But the sales paperwork is only part of the story, according to the Lunds and Twomey. In court testimony, they said that the Jacobs, who had previously lived nearby, knew the house was rebuilt. They said they told the couple repeatedly that the house had been rehabilitated, and about the extent of the work that had been done on it.

"We never went out to deceive anybody," Richard Lund said. "We always said we were rehabbing it."

In addition, Hoffman, Twomey and Lund said, there were clues that should have been clear to the Jacobs. In particular, a survey of the home site indicated long-standing property lines and a septic system was described as being three years old, which would be inconsistent for a new home.

In Lund's view, the ultimate problem is that the Jacobs overextended themselves to buy a house they could barely afford and are now looking to blame others for their financial woes. Among the Jacobs' problems is the fact they bought the house with a negative amortization loan, in which their mortgage payments were low initially but have been rising every year since while their equity in the house has been dwindling.

For the Jacobs, the story began unfolding in early 1988. Pauline was pregnant, and their house had grown too small for their growing family. They listed it for sale with Hardin of Coldwell Banker and began looking for another house to buy.
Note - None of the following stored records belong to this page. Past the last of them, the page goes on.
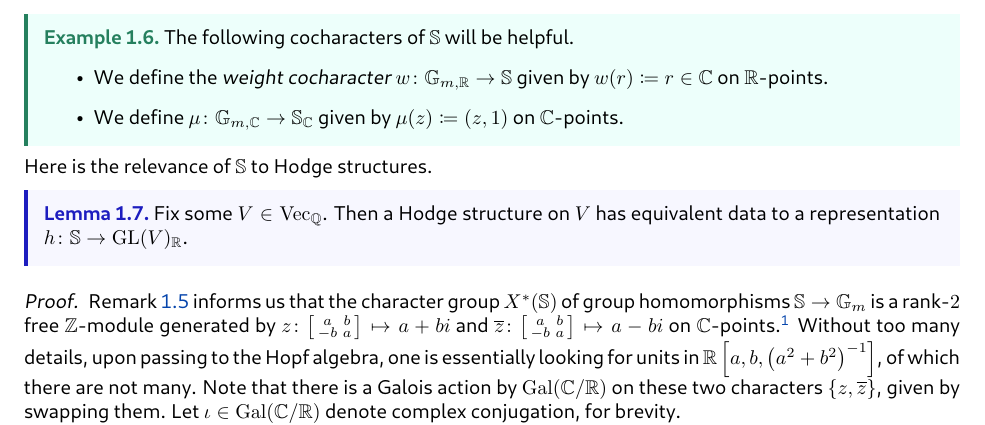
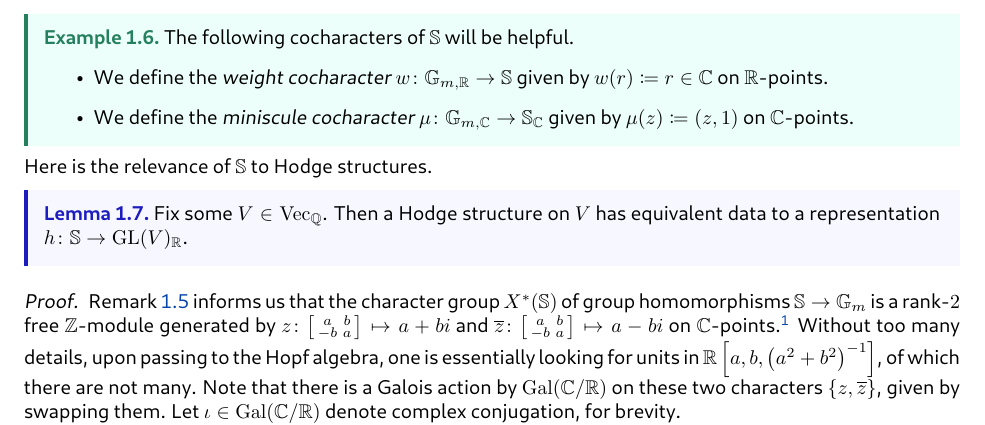
Before and after one commit to dFoiler/handouts, a LaTeX thesis (senior-thesis/thesis.tex, which reads senior-thesis/chaps/hodge.tex): part of page 10 of 107, cut so that both start at the same text. The pictures show the PDF file senior-thesis/thesis.pdf that the author committed with the source.

Commit message:
thesis check

```diff
--- a/senior-thesis/chaps/hodge.tex
+++ b/senior-thesis/chaps/hodge.tex
@@ -58,7 +58,7 @@ Perhaps one would like to check that the category $\mathrm{HS}_\QQ$ is abelian.
 	The following cocharacters of $\mathbb S$ will be helpful.
 	\begin{itemize}
 		\item We define the \textit{weight cocharacter} $w\colon\mathbb G_{m,\RR}\to\mathbb S$ given by $w(r)\coloneqq r\in\CC$ on $\RR$-points.
-		\item We define $\mu\colon\mathbb G_{m,\CC}\to\mathbb S_\CC$ given by $\mu(z)\coloneqq(z,1)$ on $\CC$-points.
+		\item We define the \textit{miniscule cocharacter} $\mu\colon\mathbb G_{m,\CC}\to\mathbb S_\CC$ given by $\mu(z)\coloneqq(z,1)$ on $\CC$-points.
 	\end{itemize}
 \end{example}
 Here is the relevance of $\mathbb S$ to Hodge structures.
```
Also changed, not shown: senior-thesis/thesis.pdf.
One night in early February, Pauline Jacob saw a for-sale sign in the neighborhood and asked Hardin to investigate. He called them back, saying that the MLS noted it was a new house, the Jacobs recalled.

They rushed to see the house, decided it was the house of their dreams and made an offer on it almost immediately, the Jacobs recalled, agreeing to pay the full $152,500 price to be sure they would get it. It was a difficult financial stretch for them on his salary as a D.C. police officer and his wife's as a home day-care provider, but they believed they would be able to handle it on the two incomes, Jacob said.
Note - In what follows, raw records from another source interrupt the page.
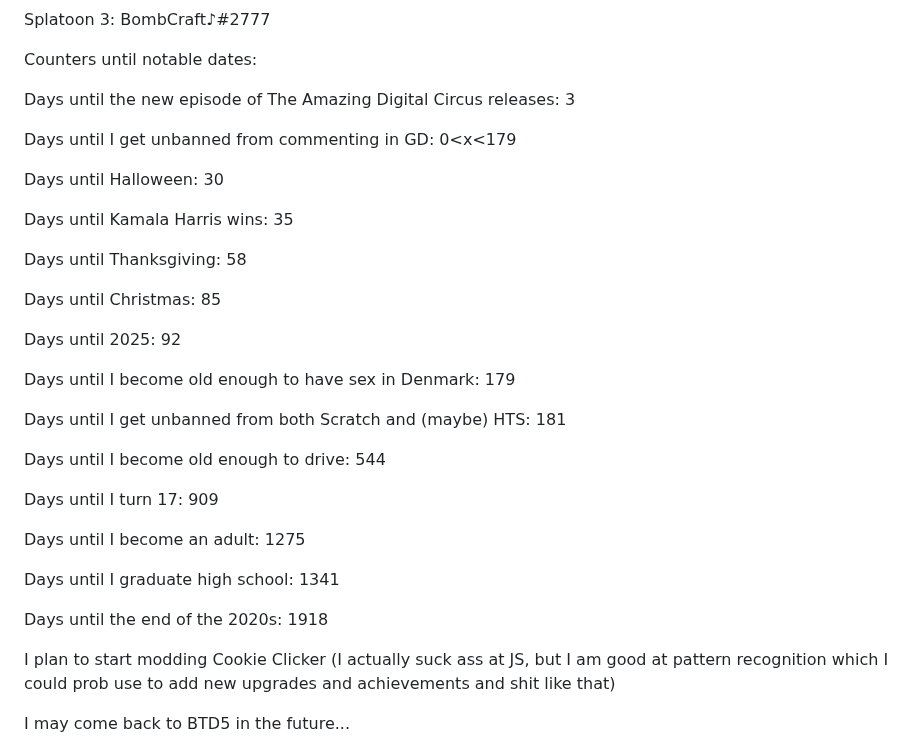
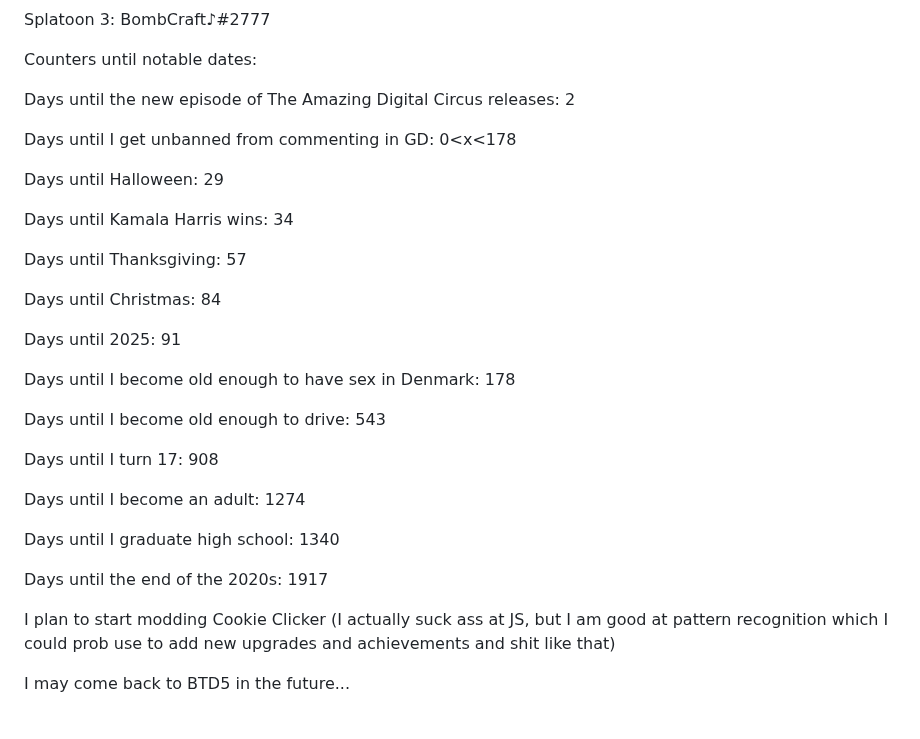
Before and after one commit to ImmediateMurderProfessionals/ImmediateMurderProfessionals, a Markdown page: README.md, the part around the change. Rendered like a GitHub page; blank space fills up the shorter version.

Commit message:
grtgrgrgrgrg

```diff
--- a/README.md
+++ b/README.md
@@ -8,33 +8,31 @@ Splatoon 3: BombCraft♪#2777
 
 Counters until notable dates:
 
-Days until the new episode of The Amazing Digital Circus releases: 3
+Days until the new episode of The Amazing Digital Circus releases: 2
 
-Days until I get unbanned from commenting in GD: 0<x<179
+Days until I get unbanned from commenting in GD: 0<x<178
 
-Days until Halloween: 30
+Days until Halloween: 29
 
-Days until Kamala Harris wins: 35
+Days until Kamala Harris wins: 34
 
-Days until Thanksgiving: 58
+Days until Thanksgiving: 57
 
-Days until Christmas: 85
+Days until Christmas: 84
 
-Days until 2025: 92
+Days until 2025: 91
 
-Days until I become old enough to have sex in Denmark: 179
+Days until I become old enough to have sex in Denmark: 178
 
-Days until I get unbanned from both Scratch and (maybe) HTS: 181
+Days until I become old enough to drive: 543
 
-Days until I become old enough to drive: 544
+Days until I turn 17: 908
 
-Days until I turn 17: 909
+Days until I become an adult: 1274
 
-Days until I become an adult: 1275
+Days until I graduate high school: 1340
 
-Days until I graduate high school: 1341
-
-Days until the end of the 2020s: 1918
+Days until the end of the 2020s: 1917
 
 I plan to start modding Cookie Clicker (I actually suck ass at JS, but I am good at pattern recognition which I could prob use to add new upgrades and achievements and shit like that)
 
```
In retrospect, William Jacob said, they were perhaps naive not to ask more questions, and he acknowledges they knew little about construction and real estate practices.

"I've never owned a new home," William Jacob said. "I've lived in an apartment {almost} all my life. This was a dream for me."
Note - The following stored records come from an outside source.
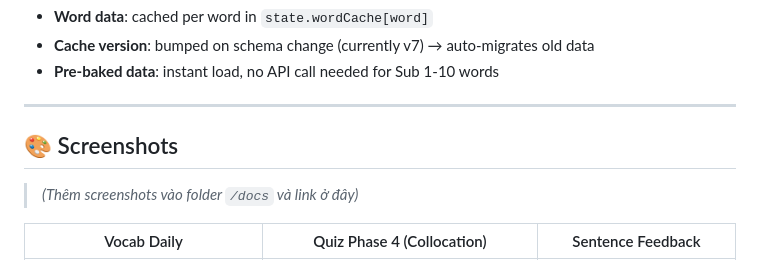
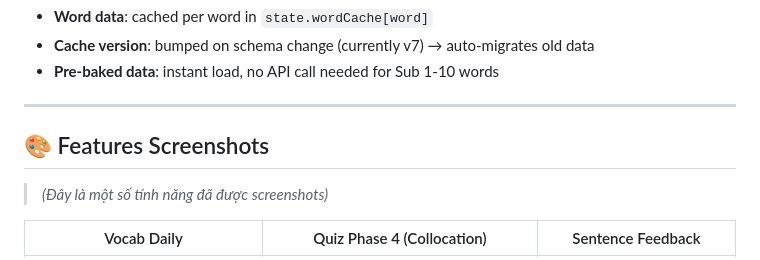
Before and after one commit to William-Rowan-Waltor/ielts-writing-lab-v7-split, a Markdown page: README.md, the part around the change. GitHub-like rendering.

Commit message:
Revise screenshots section to features screenshots
Updated section title and added feature description.

```diff
--- a/README.md
+++ b/README.md
@@ -210,9 +210,9 @@ EN_GLOSS (69 plain-English glosses)           ← Anti-circular definitions
 
 ---
 
-## 🎨 Screenshots
+## 🎨 Features Screenshots
 
-> *(Thêm screenshots vào folder `/docs` và link ở đây)*
+> *(Đây là một số tính năng đã được screenshots)*
 
 | Vocab Daily | Quiz Phase 4 (Collocation) | Sentence Feedback |
 |---|---|---|
```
He also said that he and his wife believed they were being represented by a real estate agent who was protecting their interests. In fact, however, a real estate agent who takes a buyer around to look at houses legally represents the seller of the new property, unless they have a written agreement to the contrary.

"I just left it up to him," William Jacob said. "He's the real estate man."

The Jacobs say they learned the bad news about the property's age from several different sources. Most shocking, however, was when they learned that the state day-care licensing agency would not give Pauline a license for the new house until the county fire marshal judged it safe. But the fire marshal wouldn't judge it safe until the final building inspection was completed -- and it had never been completed.

Lacking a license, Pauline Jacob has been unable to advertise for new clients or operate a licensed day-care center as she did in her former home, which has cost the family substantial amounts of would-be income, she said.

Even worse, according to her husband, is that they don't know how substantial the structural problems may be. He said he has received repair cost estimates ranging from $7,000 to $70,000.

The Lunds say they wanted to make the necessary repairs, but Jacob has blocked them from entering his house to do the work. William Jacob said he is willing to admit a repairman but only if he can get a written guarantee that the work will be done correctly.

At one point, county officials initiated efforts to require Lund to make the necessary repairs, but have backed off pending a resolution of the complicated and emotional dispute.

"This is one of the most bizarre cases I've ever seen," said county official Brown.